** DATA EXTRACT follows **

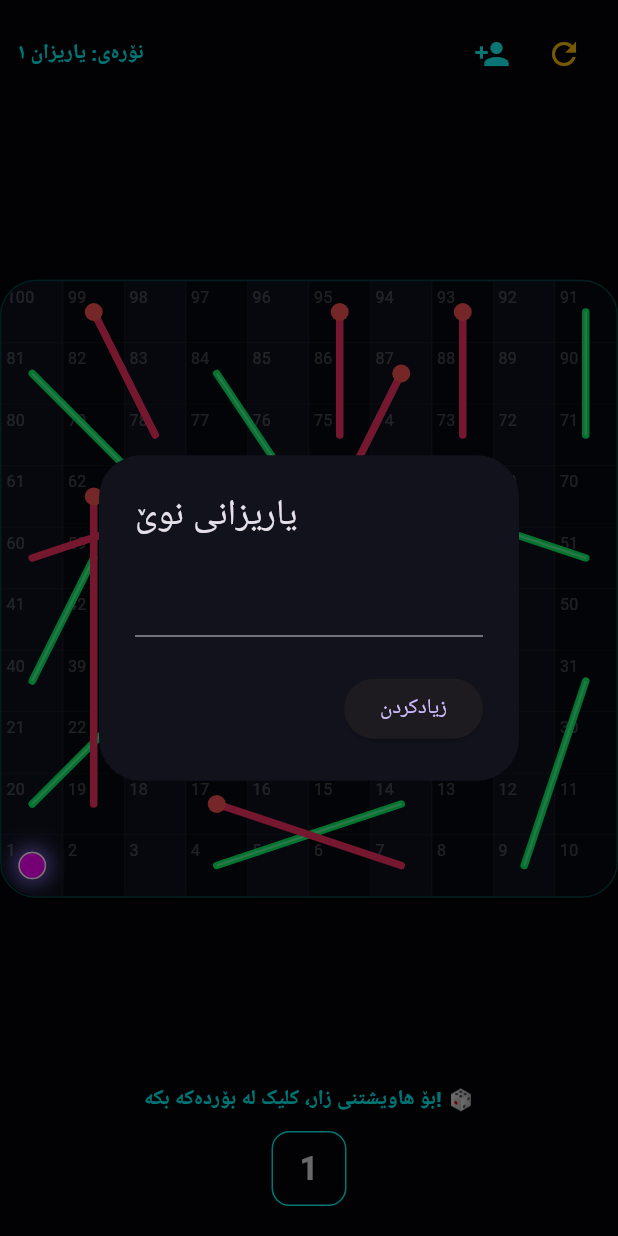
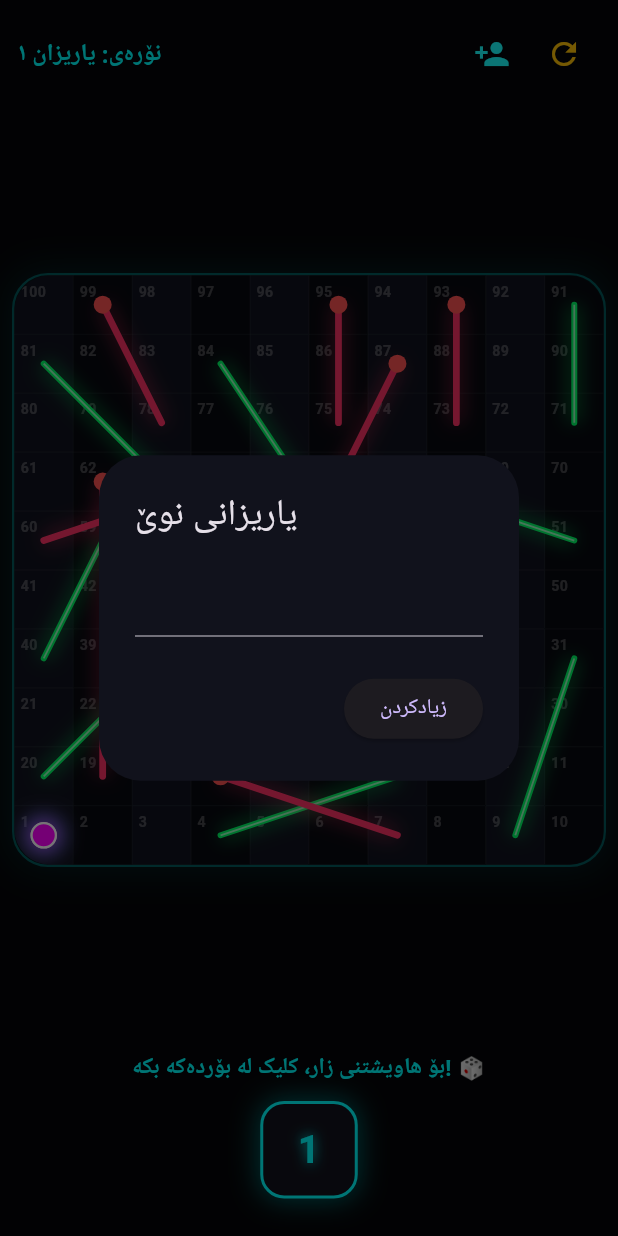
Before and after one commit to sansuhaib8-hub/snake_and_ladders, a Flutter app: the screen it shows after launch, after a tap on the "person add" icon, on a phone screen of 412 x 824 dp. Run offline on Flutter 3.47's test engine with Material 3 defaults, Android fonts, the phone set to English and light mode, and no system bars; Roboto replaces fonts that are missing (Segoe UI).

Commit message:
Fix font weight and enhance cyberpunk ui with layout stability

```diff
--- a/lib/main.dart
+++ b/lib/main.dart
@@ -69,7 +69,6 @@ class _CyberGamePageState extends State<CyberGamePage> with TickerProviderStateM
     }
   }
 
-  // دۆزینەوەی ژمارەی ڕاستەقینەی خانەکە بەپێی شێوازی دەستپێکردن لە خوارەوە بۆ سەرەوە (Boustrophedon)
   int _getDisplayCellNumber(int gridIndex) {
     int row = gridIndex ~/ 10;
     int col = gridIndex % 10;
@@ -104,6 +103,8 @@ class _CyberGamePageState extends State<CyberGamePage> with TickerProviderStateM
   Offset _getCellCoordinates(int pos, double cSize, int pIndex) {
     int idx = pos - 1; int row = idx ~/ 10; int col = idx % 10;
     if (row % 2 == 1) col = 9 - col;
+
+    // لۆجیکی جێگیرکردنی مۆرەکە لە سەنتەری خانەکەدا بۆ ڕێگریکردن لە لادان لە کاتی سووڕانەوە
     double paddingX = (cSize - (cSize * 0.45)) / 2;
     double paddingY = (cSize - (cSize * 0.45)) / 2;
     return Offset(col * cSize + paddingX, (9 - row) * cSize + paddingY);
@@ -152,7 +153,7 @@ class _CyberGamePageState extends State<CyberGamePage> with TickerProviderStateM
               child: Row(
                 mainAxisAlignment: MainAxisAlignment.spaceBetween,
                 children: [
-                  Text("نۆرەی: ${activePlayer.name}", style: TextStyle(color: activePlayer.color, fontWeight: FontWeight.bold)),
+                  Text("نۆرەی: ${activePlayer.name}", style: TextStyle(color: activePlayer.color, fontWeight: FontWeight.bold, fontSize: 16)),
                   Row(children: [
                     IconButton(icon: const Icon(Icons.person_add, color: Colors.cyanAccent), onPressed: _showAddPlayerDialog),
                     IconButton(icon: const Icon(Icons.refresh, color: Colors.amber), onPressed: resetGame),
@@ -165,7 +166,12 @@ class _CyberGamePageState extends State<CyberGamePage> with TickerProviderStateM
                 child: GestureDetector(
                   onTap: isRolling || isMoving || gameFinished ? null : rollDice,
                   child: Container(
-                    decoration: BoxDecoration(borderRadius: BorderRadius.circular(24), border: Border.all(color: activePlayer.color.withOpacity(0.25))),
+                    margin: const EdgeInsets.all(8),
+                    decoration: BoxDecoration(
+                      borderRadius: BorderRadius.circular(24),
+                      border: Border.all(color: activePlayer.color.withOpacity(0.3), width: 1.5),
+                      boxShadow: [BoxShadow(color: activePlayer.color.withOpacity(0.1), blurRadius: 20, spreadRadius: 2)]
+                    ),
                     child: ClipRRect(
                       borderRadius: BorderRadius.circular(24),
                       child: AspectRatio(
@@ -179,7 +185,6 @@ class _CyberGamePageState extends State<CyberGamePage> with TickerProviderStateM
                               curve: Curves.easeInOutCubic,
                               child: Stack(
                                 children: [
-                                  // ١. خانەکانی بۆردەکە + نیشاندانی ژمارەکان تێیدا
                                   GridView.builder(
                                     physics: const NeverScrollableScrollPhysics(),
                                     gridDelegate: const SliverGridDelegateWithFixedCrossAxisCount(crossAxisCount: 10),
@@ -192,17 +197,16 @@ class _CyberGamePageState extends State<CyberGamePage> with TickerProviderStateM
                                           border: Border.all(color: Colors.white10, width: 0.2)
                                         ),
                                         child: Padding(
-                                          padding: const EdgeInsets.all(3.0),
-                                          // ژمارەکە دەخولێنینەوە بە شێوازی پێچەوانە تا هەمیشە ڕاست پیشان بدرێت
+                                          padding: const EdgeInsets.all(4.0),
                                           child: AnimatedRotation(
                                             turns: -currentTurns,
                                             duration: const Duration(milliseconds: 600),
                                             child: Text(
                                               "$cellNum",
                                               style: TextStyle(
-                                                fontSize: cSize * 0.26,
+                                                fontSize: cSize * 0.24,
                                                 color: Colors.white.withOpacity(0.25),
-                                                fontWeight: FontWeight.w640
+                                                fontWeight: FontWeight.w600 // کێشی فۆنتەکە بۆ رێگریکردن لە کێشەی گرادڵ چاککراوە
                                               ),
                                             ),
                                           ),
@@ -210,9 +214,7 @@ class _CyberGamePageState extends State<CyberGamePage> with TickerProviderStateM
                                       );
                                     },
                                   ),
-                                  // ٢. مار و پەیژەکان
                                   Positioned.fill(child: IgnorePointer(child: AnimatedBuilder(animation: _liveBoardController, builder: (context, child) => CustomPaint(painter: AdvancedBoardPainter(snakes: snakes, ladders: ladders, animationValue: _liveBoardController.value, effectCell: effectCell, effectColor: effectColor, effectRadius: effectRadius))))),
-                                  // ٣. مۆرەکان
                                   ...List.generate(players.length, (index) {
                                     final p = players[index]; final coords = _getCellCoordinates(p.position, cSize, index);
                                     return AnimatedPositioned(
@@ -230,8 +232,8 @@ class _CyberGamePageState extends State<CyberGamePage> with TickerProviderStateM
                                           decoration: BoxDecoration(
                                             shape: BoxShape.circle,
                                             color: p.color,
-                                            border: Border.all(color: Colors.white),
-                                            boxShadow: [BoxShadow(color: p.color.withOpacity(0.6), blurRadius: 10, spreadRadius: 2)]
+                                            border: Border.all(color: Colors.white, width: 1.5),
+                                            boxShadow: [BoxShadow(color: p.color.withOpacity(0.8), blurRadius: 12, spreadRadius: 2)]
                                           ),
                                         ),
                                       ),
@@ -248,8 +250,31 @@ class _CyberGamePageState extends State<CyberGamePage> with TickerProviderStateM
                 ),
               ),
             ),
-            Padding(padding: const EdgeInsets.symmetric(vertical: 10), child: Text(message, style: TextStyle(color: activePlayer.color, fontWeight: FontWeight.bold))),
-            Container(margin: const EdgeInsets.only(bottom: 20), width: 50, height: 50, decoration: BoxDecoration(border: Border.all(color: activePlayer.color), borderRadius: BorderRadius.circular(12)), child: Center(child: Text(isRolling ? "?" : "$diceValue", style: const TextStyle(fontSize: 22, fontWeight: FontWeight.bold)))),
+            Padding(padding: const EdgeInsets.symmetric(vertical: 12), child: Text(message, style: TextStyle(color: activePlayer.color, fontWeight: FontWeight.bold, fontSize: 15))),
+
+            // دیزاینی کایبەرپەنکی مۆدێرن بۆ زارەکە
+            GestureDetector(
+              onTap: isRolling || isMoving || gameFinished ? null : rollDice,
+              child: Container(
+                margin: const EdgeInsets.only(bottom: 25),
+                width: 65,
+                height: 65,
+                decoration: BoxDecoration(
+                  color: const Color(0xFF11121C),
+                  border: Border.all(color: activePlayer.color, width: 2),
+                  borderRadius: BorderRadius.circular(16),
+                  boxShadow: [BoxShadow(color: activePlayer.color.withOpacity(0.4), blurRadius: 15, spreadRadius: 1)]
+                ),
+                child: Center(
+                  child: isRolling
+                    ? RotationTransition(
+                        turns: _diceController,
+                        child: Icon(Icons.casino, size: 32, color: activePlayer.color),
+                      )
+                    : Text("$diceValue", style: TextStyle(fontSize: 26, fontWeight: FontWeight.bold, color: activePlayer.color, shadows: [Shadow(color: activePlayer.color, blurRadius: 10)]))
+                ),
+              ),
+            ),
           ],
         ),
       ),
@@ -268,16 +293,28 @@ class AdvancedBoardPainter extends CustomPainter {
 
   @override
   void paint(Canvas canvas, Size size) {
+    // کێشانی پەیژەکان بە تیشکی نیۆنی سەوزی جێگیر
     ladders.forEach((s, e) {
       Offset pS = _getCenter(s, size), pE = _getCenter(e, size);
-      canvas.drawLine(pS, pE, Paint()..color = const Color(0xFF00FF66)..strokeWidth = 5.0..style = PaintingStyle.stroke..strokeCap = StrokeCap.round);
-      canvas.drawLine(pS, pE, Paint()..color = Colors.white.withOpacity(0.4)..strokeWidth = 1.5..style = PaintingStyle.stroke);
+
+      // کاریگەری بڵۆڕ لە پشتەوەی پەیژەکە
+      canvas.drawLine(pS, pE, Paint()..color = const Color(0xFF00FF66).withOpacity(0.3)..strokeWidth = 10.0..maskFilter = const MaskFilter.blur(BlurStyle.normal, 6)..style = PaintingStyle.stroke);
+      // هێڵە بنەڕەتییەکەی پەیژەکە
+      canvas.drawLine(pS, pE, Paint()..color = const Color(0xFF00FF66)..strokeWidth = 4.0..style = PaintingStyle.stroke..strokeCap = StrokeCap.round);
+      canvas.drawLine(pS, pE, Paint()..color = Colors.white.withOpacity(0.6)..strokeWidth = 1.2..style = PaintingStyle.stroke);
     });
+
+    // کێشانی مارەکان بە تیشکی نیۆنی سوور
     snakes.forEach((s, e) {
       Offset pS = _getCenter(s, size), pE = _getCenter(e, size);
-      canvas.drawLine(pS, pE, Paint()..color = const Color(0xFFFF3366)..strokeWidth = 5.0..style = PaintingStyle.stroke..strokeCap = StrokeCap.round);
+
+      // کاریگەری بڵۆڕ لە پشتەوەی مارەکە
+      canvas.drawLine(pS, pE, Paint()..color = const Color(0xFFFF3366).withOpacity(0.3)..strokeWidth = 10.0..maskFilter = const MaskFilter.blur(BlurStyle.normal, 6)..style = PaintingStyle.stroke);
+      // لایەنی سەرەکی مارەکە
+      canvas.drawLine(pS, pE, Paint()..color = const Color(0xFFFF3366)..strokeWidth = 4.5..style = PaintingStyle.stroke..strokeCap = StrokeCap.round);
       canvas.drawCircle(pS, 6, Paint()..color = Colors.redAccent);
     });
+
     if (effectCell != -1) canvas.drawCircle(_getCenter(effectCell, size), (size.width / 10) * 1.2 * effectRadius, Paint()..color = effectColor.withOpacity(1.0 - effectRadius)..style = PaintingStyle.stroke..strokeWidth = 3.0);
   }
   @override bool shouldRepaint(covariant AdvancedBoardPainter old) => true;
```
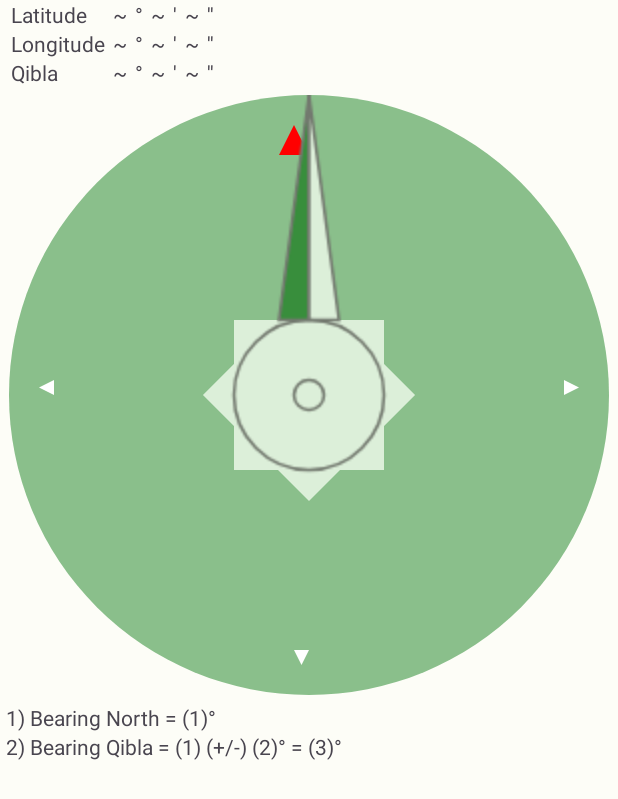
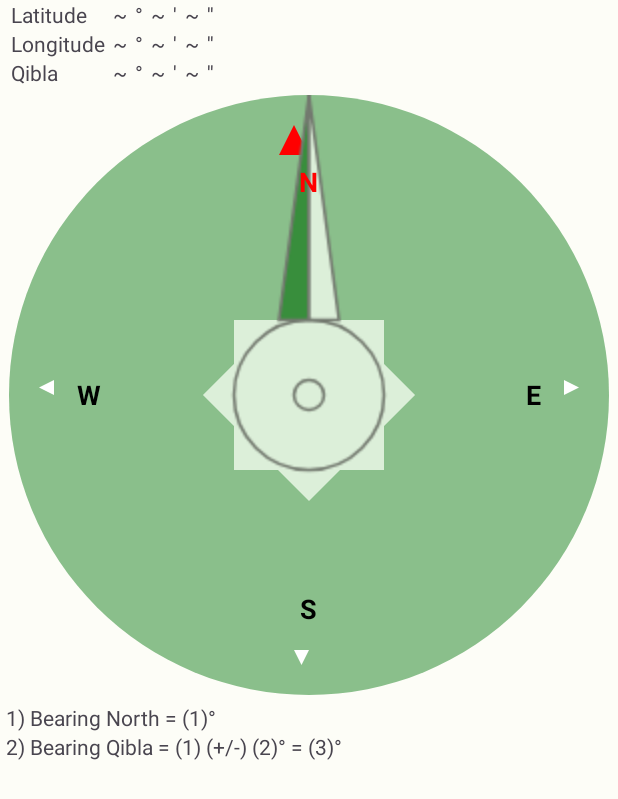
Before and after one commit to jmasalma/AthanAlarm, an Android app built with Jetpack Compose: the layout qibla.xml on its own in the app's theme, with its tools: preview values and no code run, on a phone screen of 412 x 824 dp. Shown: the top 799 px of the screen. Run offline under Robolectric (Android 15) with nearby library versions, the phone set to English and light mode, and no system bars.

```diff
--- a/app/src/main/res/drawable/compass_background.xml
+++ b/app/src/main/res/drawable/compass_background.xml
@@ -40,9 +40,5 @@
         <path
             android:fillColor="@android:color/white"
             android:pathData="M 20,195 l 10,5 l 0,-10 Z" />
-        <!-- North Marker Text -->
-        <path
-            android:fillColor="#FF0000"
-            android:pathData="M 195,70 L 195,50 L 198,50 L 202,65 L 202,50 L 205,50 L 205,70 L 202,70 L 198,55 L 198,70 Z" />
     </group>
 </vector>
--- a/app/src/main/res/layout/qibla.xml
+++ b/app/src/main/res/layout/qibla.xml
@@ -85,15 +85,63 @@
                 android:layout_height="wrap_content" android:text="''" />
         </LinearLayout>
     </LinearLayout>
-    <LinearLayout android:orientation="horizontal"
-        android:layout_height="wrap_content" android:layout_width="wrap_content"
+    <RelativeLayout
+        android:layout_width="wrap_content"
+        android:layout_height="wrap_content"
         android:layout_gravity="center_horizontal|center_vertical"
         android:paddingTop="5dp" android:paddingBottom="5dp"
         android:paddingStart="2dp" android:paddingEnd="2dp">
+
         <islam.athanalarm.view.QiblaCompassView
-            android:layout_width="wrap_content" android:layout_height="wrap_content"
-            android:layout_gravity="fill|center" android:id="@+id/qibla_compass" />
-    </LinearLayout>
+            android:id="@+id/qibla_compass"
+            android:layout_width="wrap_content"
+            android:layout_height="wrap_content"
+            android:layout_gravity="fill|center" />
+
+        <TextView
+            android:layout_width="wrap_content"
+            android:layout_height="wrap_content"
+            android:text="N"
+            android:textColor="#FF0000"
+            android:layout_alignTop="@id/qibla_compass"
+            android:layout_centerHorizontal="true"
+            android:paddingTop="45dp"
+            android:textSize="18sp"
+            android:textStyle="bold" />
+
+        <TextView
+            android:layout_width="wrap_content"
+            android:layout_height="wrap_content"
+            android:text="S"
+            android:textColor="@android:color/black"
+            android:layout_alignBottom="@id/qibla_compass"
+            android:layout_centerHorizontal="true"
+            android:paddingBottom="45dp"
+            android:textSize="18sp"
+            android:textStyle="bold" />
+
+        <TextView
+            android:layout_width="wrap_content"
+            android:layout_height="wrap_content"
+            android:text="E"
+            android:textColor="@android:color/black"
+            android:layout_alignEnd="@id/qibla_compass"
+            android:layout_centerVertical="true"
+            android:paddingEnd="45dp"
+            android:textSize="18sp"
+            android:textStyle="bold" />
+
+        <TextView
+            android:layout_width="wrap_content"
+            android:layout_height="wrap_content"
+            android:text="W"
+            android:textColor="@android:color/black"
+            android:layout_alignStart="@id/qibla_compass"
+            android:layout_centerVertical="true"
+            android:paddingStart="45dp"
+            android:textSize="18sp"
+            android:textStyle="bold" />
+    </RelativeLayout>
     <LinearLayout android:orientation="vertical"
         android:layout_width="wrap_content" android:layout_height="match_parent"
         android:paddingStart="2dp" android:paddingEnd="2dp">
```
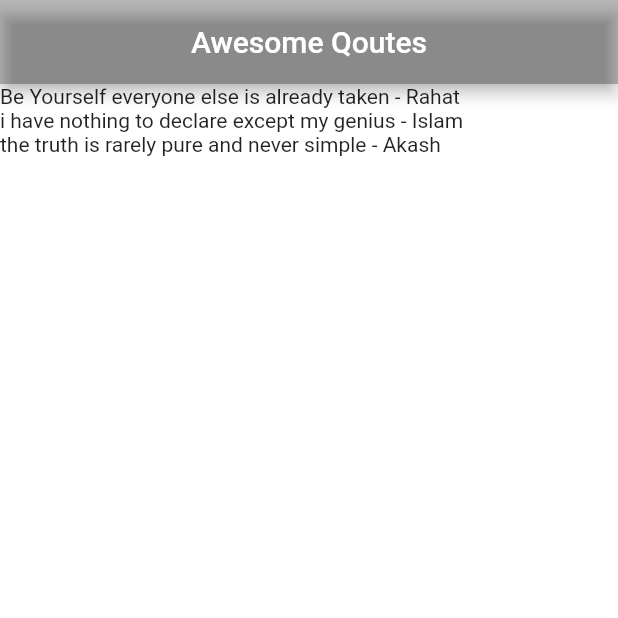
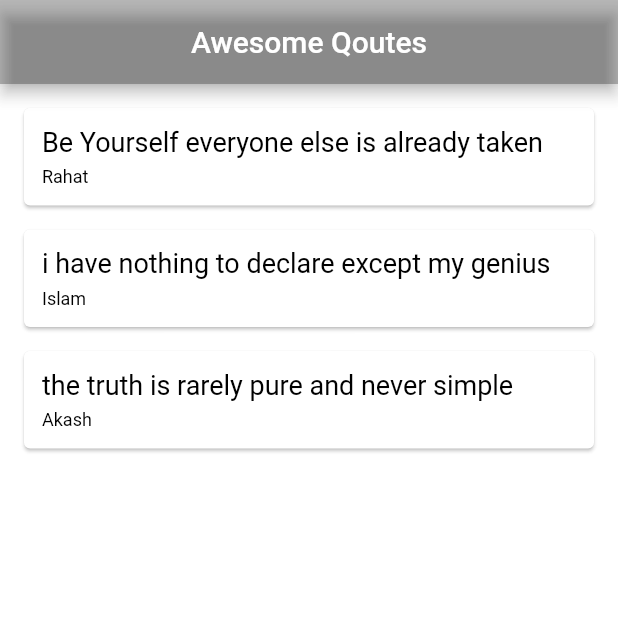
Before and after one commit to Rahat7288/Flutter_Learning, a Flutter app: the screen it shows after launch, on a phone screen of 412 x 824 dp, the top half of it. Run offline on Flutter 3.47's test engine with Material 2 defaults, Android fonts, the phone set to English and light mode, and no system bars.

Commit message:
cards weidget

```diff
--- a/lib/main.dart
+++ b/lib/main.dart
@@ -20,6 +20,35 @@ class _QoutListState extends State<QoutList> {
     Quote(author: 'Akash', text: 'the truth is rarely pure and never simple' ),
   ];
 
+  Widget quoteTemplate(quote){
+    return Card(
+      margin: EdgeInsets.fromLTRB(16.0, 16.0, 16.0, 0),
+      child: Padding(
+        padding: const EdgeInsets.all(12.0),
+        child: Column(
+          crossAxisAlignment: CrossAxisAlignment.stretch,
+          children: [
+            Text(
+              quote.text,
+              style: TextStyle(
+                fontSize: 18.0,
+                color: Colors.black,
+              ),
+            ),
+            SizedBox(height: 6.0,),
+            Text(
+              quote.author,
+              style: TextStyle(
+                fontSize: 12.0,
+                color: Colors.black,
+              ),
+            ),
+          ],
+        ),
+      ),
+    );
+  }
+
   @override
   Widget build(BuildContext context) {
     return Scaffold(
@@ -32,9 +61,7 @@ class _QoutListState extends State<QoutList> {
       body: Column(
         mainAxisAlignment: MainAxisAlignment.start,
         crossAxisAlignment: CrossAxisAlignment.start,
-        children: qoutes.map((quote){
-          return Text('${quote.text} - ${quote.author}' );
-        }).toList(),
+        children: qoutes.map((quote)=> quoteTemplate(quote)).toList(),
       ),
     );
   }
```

** End of DATA EXTRACT **

Extract every line of the records above that contains the word "LinearLayout".

         </LinearLayout>
     </LinearLayout>
-    <LinearLayout android:orientation="horizontal"
-    </LinearLayout>
     <LinearLayout android:orientation="vertical"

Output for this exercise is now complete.